Invasive species are non-native plants and animals which have been introduced to an area outside their native habitat. Many non-native plants were brought to the US deliberately, often as ornamental plants. Autumn olive, buckthorn, honeysuckle, multiflora rose, and Asian bittersweet vines were transported to the US by the horticultural industry and many were promoted as wildlife food; many of these plants are still being sold by local plant nurseries. Garlic mustard was brought here by colonists as a food crop. Some non-native plants were transported accidentally. For example, phragmites is believed to have been transported to the US accidentally as packing material and part of the ballast dumped on the east coast by ships.

Some of these non-native species subsequently become invasive, for many reasons. Often the insects, fungi, and herbivores that kept the species in check within its native landscape do not exist in the area where the species was introduced. Some plants are allelopathic; they secrete chemicals which inhibit growth of other plants or beneficial root fungi (mycorrhizal fungi). Many invasive plants have competitive advantages over native plants, by leafing out earlier in the spring and retaining their leaves later in the fall.

Without the natural competitors found in their native habitats, invasive plants grow unchecked, and may create monocultures which exclude our native plants. This changes ecological relationships in our native ecosystems and can harm ecosystem health, reduce the diversity of our native plants and wildlife, damage ecosystem services such as flood control, increase liabilities such as fire and flooding, and reduce property values.

Click to see the MIPN Brochure - "Why Should I Care About Invasive Plants?"

What is Phragmites?

Phragmites australis, the common reed, a non-native invasive plant brought here from Europe, is threatening our property values and environment.

The phragmites found in Oakland County is an invasive alien plant. Without the natural competitors in its native habitat, it is growing unchecked. Phragmites grow in roadside drainage ditches, lake shores, and other wetlands to a height of 10-15 feet.
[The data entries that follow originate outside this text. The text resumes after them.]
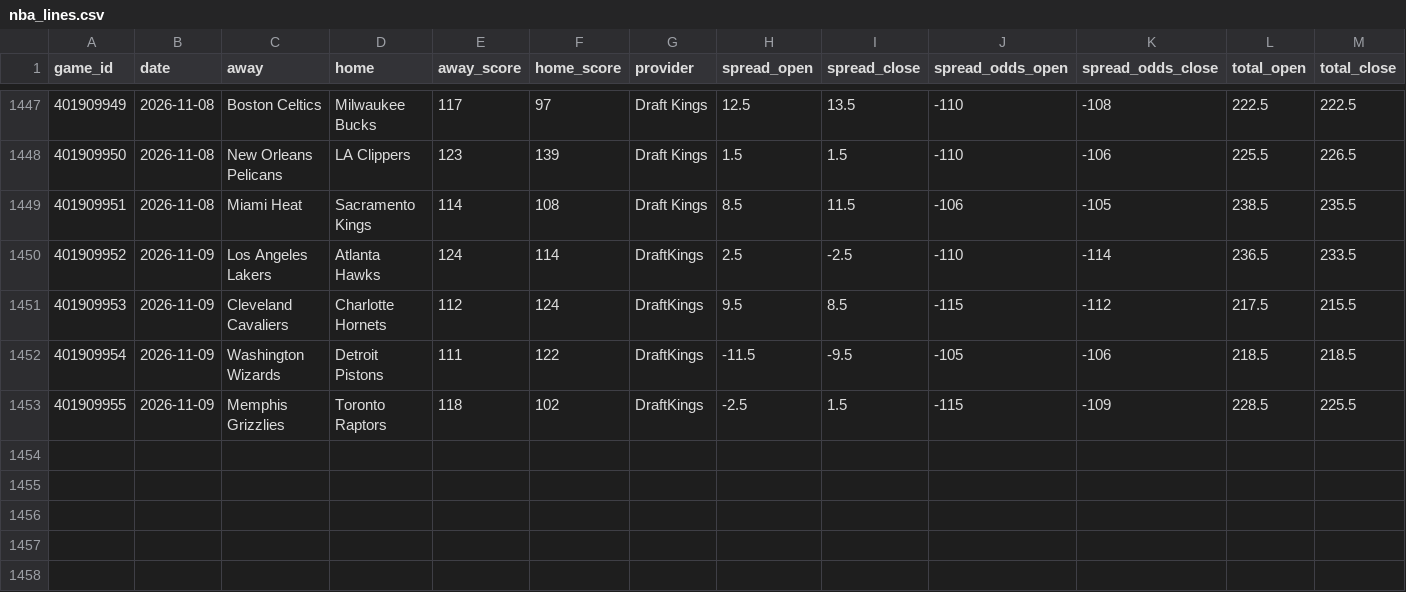
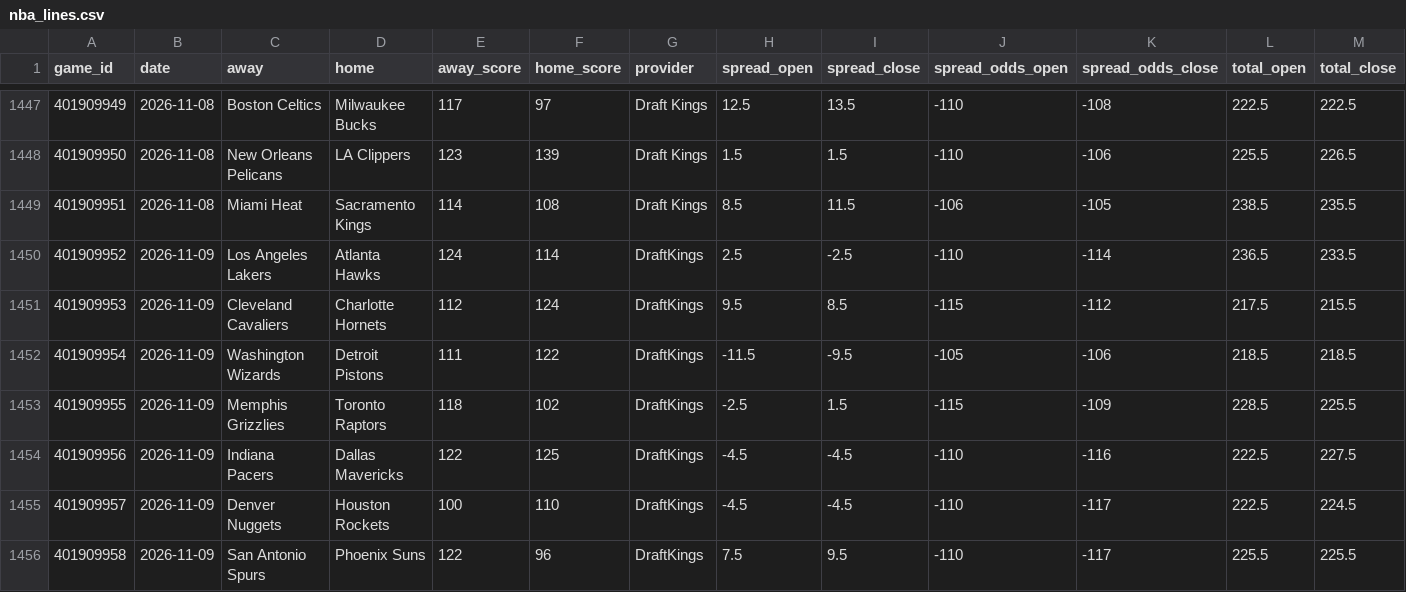
Before and after one commit to danreed001-droid/sport, a CSV file: data/raw/nba_lines.csv, drawn as a sheet; only a part is shown, gaps mark what is left out; rows hold the shown columns only; the diff names each change by its address in the sheet, - before the commit and + after, or states it on an @@ line.

```diff
--- a/data/raw/nba_lines.csv
+++ b/data/raw/nba_lines.csv
+row 1454: 401909956 | 2026-11-09 | Indiana Pacers | Dallas Mavericks | 122 | 125 | DraftKings | -4.5 | -4.5 | -110 | -116 | 222.5 | 227.5
+row 1455: 401909957 | 2026-11-09 | Denver Nuggets | Houston Rockets | 100 | 110 | DraftKings | -4.5 | -4.5 | -110 | -117 | 222.5 | 224.5
+row 1456: 401909958 | 2026-11-09 | San Antonio Spurs | Phoenix Suns | 122 | 96 | DraftKings | 7.5 | 9.5 | -110 | -117 | 225.5 | 225.5
```
Also changed, not shown: data/raw/master_nba_scores.csv, data/raw/master_nfl_scores.csv, 11 other files.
Phragmites crowd out cattails and other native wetland plants, harming our wildlife by crowding out the native plants they depend on for food and shelter.

The dry stalks of phragmites are highly flammable. This photo from the Oakland Press shows the phragmites fire at Great Lakes Crossing on March 2012. In March 2011, 160 acres of phragmites burned at Great Lakes Crossing Mall; smoke and fire were so intense that I-75 was closed and homes and businesses were evacuated.

On April 4, 2013, a phragmites fire on Harsens Island burned 150 acres. The heat was so intense it was burning the equipment used by the firefighters. The fire chief reported that phragmites fires burn very hot, at temperatures up to 2000 degrees, and generate their own wind. The firefighters kept the phragmites fire away from nearby houses because vinyl siding and windows on a home less than 500 feet from the fire could melt. Phragmites is aggressively filling in our wetlands, road side ditches and anywhere its rhizomes and seeds take hold. This plant can dry up wetlands and clog drainage ways, requiring expensive maintenance and repair. Phragmites harms our wetlands by choking out the cattails and other native plants which wildlife need for food and shelter, reducing our biodiversity, harming ecosystems, and lowering property values.

The Beaver Island Association created a video explaining how and why they decided to control the phragmites on their island. You can watch the video here.